### Record set
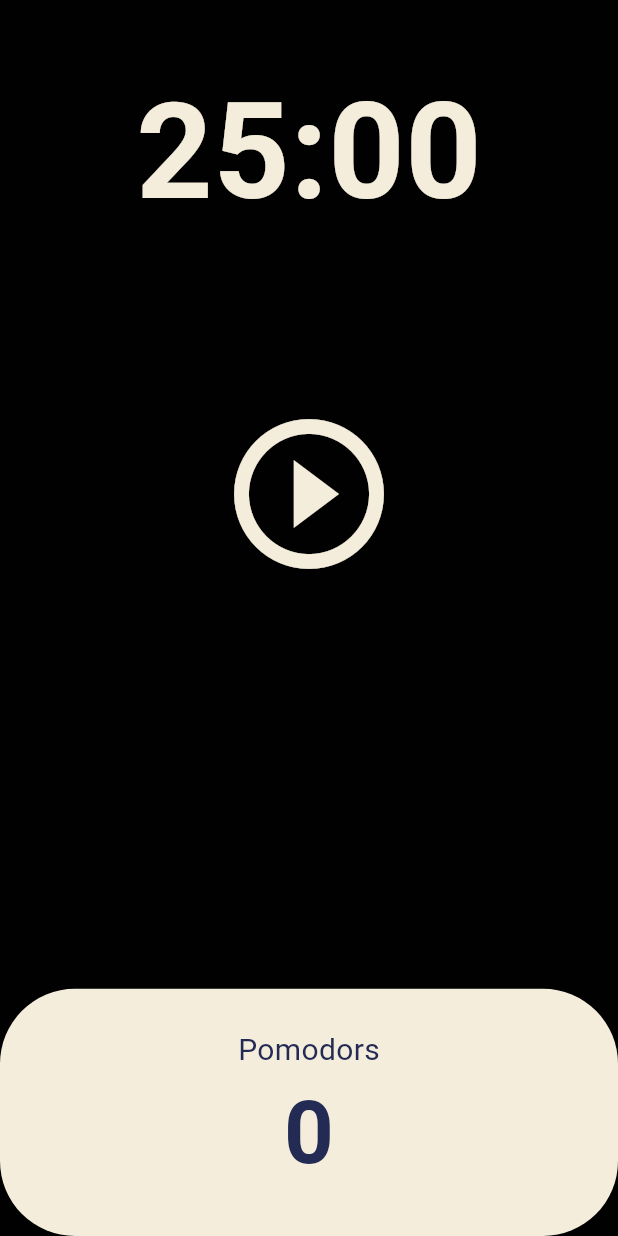
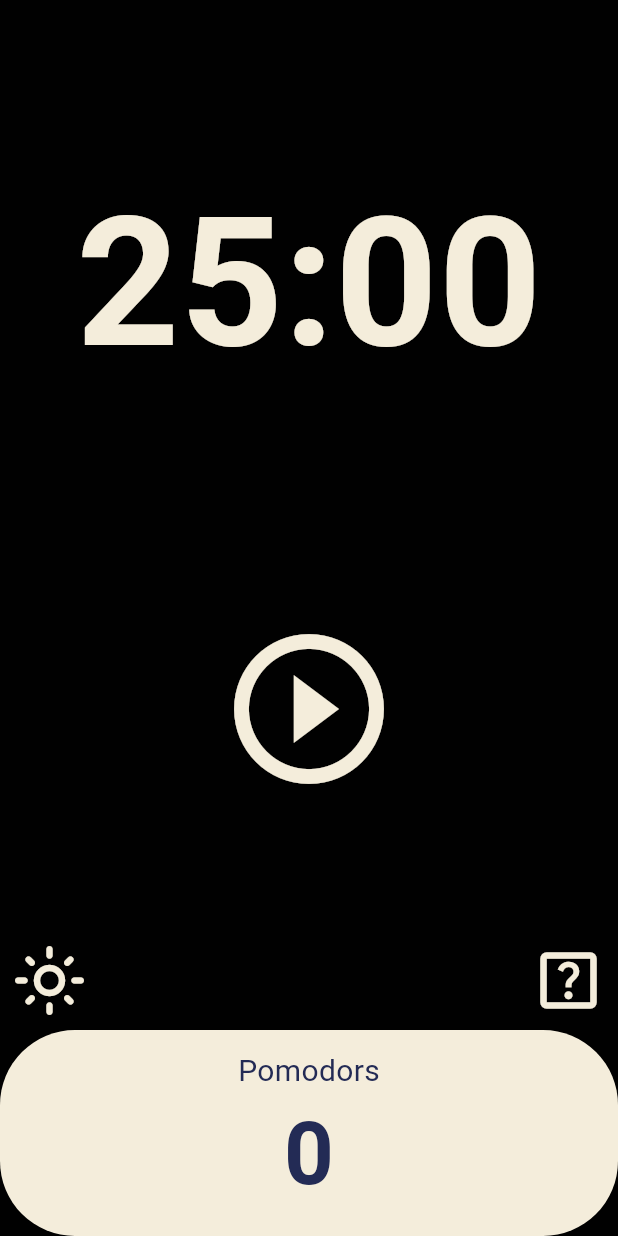
Before and after one commit to 1day1/flutter-practice-pomodoro, a Flutter app: the HomeScreen screen opened directly, on a phone screen of 412 x 824 dp. Run offline on Flutter 3.47's test engine with Material 3 defaults, Android fonts, the phone set to English and light mode, and no system bars.

Commit message:
dark/light mode , onboarding button

```diff
--- a/lib/main.dart
+++ b/lib/main.dart
@@ -1,16 +1,27 @@
 import 'package:flutter/material.dart';
+import 'package:flutter/services.dart';
+import 'package:pomodoro/screens/home_screen.dart';
 import 'package:pomodoro/screens/onboarding.dart';
 
 void main() {
   runApp(const MyApp());
 }
 
-class MyApp extends StatelessWidget {
+class MyApp extends StatefulWidget {
   const MyApp({super.key});
+
+  @override
+  State<MyApp> createState() => _MyAppState();
+}
+
+class _MyAppState extends State<MyApp> {
+  bool isOnboarding = false;
 
   // This widget is the root of your application.
   @override
   Widget build(BuildContext context) {
+    SystemChrome.setPreferredOrientations([DeviceOrientation.portraitUp]);
+
     return MaterialApp(
       theme: ThemeData(
         shadowColor: const Color(0xFF010101),
@@ -34,7 +45,7 @@ class MyApp extends StatelessWidget {
           onSurface: Color(0xFFE7626C),
         ),
       ),
-      home: const OnboardingPage(),
+      home: isOnboarding ? const OnboardingPage() : const HomeScreen(),
     );
   }
 }
--- a/lib/screens/home_screen.dart
+++ b/lib/screens/home_screen.dart
@@ -1,6 +1,7 @@
 import 'dart:async';
 
 import 'package:flutter/material.dart';
+import 'package:pomodoro/screens/onboarding.dart';
 
 class HomeScreen extends StatefulWidget {
   const HomeScreen({super.key});
@@ -72,14 +73,14 @@ class _HomeScreenState extends State<HomeScreen> {
       body: Column(
         children: [
           Flexible(
-            flex: 1,
+            flex: 2,
             child: Container(
               alignment: Alignment.bottomCenter,
               child: Text(
                 format(totalSeconds),
                 style: TextStyle(
                   color: Theme.of(context).cardColor,
-                  fontSize: 89,
+                  fontSize: 120,
                   fontWeight: FontWeight.w600,
                 ),
               ),
@@ -88,8 +89,11 @@ class _HomeScreenState extends State<HomeScreen> {
           Flexible(
             flex: 3,
             child: Column(
-              mainAxisAlignment: MainAxisAlignment.center,
+              mainAxisAlignment: MainAxisAlignment.spaceBetween,
               children: [
+                const SizedBox(
+                  height: 50,
+                ),
                 Center(
                   child: IconButton(
                     iconSize: 120,
@@ -102,17 +106,50 @@ class _HomeScreenState extends State<HomeScreen> {
                     ),
                   ),
                 ),
-                const SizedBox(
-                  height: 100,
+                Center(
+                  child: Row(
+                    mainAxisAlignment: MainAxisAlignment.spaceBetween,
+                    children: [
+                      IconButton(
+                        iconSize: 50,
+                        color: Theme.of(context).cardColor,
+                        onPressed: () {
+                          setState(() {
+                            isDayAndNight = !isDayAndNight;
+                          });
+                        },
+                        icon: Icon(
+                          isDayAndNight
+                              ? Icons.dark_mode_outlined
+                              : Icons.light_mode_outlined,
                         ),
-                Center(
-                  child: IconButton(
+                      ),
+                      IconButton(
                         iconSize: 50,
                         color: Theme.of(context).cardColor,
                         onPressed: isRunning ? onResetPressed : () {},
                         icon: Icon(
                           isRunning ? Icons.restart_alt_outlined : null,
                         ),
+                      ),
+                      IconButton(
+                        iconSize: 50,
+                        color: Theme.of(context).cardColor,
+                        onPressed: () {
+                          // var isOnboarding = true;
+                          timer.cancel();
+
+                          Navigator.pushReplacement(
+                              context,
+                              MaterialPageRoute(
+                                  builder: (context) =>
+                                      const OnboardingPage()));
+                        },
+                        icon: const Icon(
+                          Icons.help_center_outlined,
+                        ),
+                      ),
+                    ],
                   ),
                 ),
               ],
--- a/lib/screens/onboarding.dart
+++ b/lib/screens/onboarding.dart
@@ -1,7 +1,6 @@
 import 'package:flutter/material.dart';
 import 'package:pomodoro/components/onboarding_data.dart';
 import 'package:pomodoro/components/onboarding_info.dart';
-import 'package:pomodoro/main.dart';
 import 'package:pomodoro/screens/home_screen.dart';
 
 class OnboardingPage extends StatefulWidget {
```
Lines whose indentation alone changed are shown as unchanged.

### Task goal
Only the lines that hold the word "MyApp" are wanted; each should be pulled from the records.

### Answer to the problem
   runApp(const MyApp());
-class MyApp extends StatelessWidget {
+class MyApp extends StatefulWidget {
   const MyApp({super.key});
+  State<MyApp> createState() => _MyAppState();
+class _MyAppState extends State<MyApp> {
@@ -34,7 +45,7 @@ class MyApp extends StatelessWidget {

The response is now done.